productive industries of Allentown, in which he is
also financially interested, is numbered among
Pennsylvania's native sons who had their birth
in Reading. His parents were Mathew and Sa-
rah (Noble) Rhoda, in which family were four
children, but two died in infancy. The daughter
Eliza, wife of 'Morris Rcdingtnn, has one son.

John. Mathew Rhoda, by his second wife, Cecelia
Stefee, had six children: John, Sarah, George,
Grace, Sallie and Susan Garfield.

In the public schools James Noble Rhoda
acquired his preliminary education, and after-
ward attended Muhlenberg College, so that with
mental powers quickened and stimulated by his col-
legiate course he entered the business world well
equipped to master the problems that might arise
in his efforts to improve conditions and shape
possibilities to his own ends. When he was quite
young his father, who was a practical boiler
maker, removed from Readmg to Tamaqua, and
afterward to Hazleton, Pennsylvania, whence he
came to Allentown in 1865, establishing a boiler
manufactory here. His literary education com-
pleted, James N. Rhoda began learning the
boilermaker's trade in the shops and under the
direction of his father, with whom he remained
for a number of years, and then entered the em-
ploy of the firm of Cole & Heilman. As he was
an efficient draughtsman he was soon placed in
charge of that department of their works, and
after the death of Mr. Cole he was appointed
foreman and ma'.ager. He continued in that po-
sition until the death of Mr. Heilman, when
upon the reorganization of the company he pur-
chased an interest in the business, and at the
same time took entire charge of the mechanical
part of the work. He has since superintended the
operation of the plant, in which are now em-
ployed a large number of workmen, and the
foundry is operated to its full capacity in supply-
ing the demand for equipments made by different
gas and cement companies. The business has
reached very profitable proportions, and not a
little of the success of the ent. rpdse is attributable
to Mr. Rhoda's thorough understanding of the
work in which as a young tradesman he em-
barked. With thorough knowledge of the great
scientific principles which underlie his work, as
well as familiarity with the practical operation of
the machinery, he has so managed the foundry
along economical lines as to render it a profitable
investment, and at the same time the workman-
ship is so thorough as to cause its products to be
a most marketable conimoditv.

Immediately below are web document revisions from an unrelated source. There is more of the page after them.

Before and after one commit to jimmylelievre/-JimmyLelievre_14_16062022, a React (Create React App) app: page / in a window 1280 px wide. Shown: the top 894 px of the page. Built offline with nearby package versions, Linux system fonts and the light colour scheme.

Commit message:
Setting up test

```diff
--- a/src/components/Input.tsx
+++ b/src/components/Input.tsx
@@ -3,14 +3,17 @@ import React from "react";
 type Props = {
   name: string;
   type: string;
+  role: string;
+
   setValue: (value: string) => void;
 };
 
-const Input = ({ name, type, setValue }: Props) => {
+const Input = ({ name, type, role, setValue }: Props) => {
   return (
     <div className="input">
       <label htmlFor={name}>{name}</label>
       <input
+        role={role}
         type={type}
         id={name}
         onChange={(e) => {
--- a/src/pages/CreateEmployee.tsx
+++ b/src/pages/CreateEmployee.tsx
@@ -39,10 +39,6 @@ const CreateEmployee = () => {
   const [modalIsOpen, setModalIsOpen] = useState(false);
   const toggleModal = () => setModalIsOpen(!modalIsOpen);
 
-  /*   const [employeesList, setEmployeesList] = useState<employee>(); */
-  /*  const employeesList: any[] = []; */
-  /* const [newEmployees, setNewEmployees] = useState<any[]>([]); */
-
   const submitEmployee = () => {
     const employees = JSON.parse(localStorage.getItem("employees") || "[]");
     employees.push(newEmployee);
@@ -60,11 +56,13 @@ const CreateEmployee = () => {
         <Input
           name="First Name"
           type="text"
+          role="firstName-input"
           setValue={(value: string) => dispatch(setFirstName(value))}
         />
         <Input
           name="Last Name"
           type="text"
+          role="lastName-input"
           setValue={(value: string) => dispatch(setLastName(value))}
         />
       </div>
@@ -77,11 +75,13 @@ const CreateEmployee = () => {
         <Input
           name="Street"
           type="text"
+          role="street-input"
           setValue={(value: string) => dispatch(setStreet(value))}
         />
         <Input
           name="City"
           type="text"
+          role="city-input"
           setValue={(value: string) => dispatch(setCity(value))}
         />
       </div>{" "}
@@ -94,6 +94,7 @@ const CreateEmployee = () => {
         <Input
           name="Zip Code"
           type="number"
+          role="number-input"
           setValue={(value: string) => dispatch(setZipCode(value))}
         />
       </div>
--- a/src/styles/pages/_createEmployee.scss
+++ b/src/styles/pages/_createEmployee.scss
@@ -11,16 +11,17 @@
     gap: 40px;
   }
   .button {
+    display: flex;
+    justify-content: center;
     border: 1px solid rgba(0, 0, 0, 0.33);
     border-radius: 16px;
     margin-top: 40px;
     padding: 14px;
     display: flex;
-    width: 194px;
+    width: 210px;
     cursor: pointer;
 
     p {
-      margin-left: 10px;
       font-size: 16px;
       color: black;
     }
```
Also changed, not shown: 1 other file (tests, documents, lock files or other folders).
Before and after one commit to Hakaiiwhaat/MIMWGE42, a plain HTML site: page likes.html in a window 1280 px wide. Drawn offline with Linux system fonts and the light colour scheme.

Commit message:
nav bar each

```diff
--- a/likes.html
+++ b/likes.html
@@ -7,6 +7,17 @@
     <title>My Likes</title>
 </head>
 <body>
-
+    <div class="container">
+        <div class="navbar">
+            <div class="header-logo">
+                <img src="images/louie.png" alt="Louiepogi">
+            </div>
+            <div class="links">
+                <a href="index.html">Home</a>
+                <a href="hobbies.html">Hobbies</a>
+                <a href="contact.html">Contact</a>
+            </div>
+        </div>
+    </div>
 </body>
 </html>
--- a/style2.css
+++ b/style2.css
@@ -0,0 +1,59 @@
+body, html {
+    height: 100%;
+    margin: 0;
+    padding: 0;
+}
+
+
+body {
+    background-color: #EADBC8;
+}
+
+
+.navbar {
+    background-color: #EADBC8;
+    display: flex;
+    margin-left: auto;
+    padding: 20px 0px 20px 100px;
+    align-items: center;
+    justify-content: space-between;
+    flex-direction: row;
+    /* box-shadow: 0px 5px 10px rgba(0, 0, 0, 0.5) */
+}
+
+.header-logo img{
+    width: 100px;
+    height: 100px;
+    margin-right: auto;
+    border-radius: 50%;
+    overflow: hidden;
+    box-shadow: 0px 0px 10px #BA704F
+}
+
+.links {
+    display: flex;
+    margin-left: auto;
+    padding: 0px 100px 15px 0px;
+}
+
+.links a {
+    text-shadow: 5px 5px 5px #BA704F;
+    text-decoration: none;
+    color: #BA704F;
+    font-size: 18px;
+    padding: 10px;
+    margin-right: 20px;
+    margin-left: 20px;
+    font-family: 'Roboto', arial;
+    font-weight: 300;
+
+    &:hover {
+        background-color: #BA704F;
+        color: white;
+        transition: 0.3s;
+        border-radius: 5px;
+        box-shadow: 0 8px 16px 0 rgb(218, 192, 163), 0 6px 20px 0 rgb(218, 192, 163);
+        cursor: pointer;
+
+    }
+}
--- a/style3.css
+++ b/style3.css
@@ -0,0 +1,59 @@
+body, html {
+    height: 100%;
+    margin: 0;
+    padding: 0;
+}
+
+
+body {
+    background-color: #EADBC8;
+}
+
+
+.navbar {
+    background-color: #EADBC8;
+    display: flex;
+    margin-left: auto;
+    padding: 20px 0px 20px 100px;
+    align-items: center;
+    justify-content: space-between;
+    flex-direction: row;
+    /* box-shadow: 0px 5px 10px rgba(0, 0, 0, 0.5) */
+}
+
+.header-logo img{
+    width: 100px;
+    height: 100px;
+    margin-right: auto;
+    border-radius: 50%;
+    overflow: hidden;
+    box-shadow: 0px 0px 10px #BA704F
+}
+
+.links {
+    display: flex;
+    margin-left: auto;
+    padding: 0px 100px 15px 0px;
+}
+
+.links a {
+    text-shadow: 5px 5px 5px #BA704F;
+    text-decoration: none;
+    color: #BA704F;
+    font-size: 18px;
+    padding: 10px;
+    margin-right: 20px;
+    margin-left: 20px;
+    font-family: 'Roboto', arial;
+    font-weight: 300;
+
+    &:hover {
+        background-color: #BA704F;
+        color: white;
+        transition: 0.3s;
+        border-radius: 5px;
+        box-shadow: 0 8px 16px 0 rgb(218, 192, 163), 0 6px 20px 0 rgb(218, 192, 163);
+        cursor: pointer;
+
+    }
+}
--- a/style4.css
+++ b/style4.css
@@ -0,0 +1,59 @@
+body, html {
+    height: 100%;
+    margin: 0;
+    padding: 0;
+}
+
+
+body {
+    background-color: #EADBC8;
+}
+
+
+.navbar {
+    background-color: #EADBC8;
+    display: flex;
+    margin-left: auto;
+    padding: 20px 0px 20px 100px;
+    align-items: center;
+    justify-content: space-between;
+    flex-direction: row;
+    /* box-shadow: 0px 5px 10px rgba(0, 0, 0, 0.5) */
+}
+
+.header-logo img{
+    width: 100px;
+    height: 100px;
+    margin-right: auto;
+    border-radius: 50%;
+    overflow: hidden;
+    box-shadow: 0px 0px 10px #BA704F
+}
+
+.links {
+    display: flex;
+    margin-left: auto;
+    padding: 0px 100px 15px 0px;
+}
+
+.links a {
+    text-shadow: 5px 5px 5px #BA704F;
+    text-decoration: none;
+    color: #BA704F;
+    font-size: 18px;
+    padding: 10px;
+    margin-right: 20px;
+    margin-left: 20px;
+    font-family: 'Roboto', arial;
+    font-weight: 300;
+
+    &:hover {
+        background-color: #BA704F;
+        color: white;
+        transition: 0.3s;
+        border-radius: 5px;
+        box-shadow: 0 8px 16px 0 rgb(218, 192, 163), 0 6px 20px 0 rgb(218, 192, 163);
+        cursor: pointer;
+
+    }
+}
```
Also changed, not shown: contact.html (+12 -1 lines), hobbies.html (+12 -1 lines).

c^^yyuA. C^ /^d^



Mr. Rhoda is a prominent member of Allen-
town Eyrie, No. no, Order of Eagles, and is
a past as well as the present worthy president of
the local lodge. He is well known to the fra-
ternity throughout the state, and was a delegate
to the national convention of the order which
was held in Baltimore, in 1904, and is now dis-
trict deputy grand president. In the Improved
Order of Red Men he has likewise attained prom-
inence, and belongs to the Clover Club of Allen-
town. He is never lacking in citizenship, giving
warmhearted allegiance to whatever he deems to
be for the public welfare, and his political views
concerning the great issues of the day are in ac-
cord with the principles of the Republican party.

Mr. Rhoda was united in marriage to Miss
Annie C. Miller, a daughter i^f Henry and Sarah
(Seibert) Miller, in whose family were four chil-
dren. Mary Miller became the wife of Jacob
W. Grim, a member of the firm of Grim Broth-

Online LibraryJohn W. (John Woolf) JordanHistoric homes and institutions and genealogical and personal memoirs of the Lehigh Valley, Pennsylvania (Volume v.1) → online text (page 78 of 92)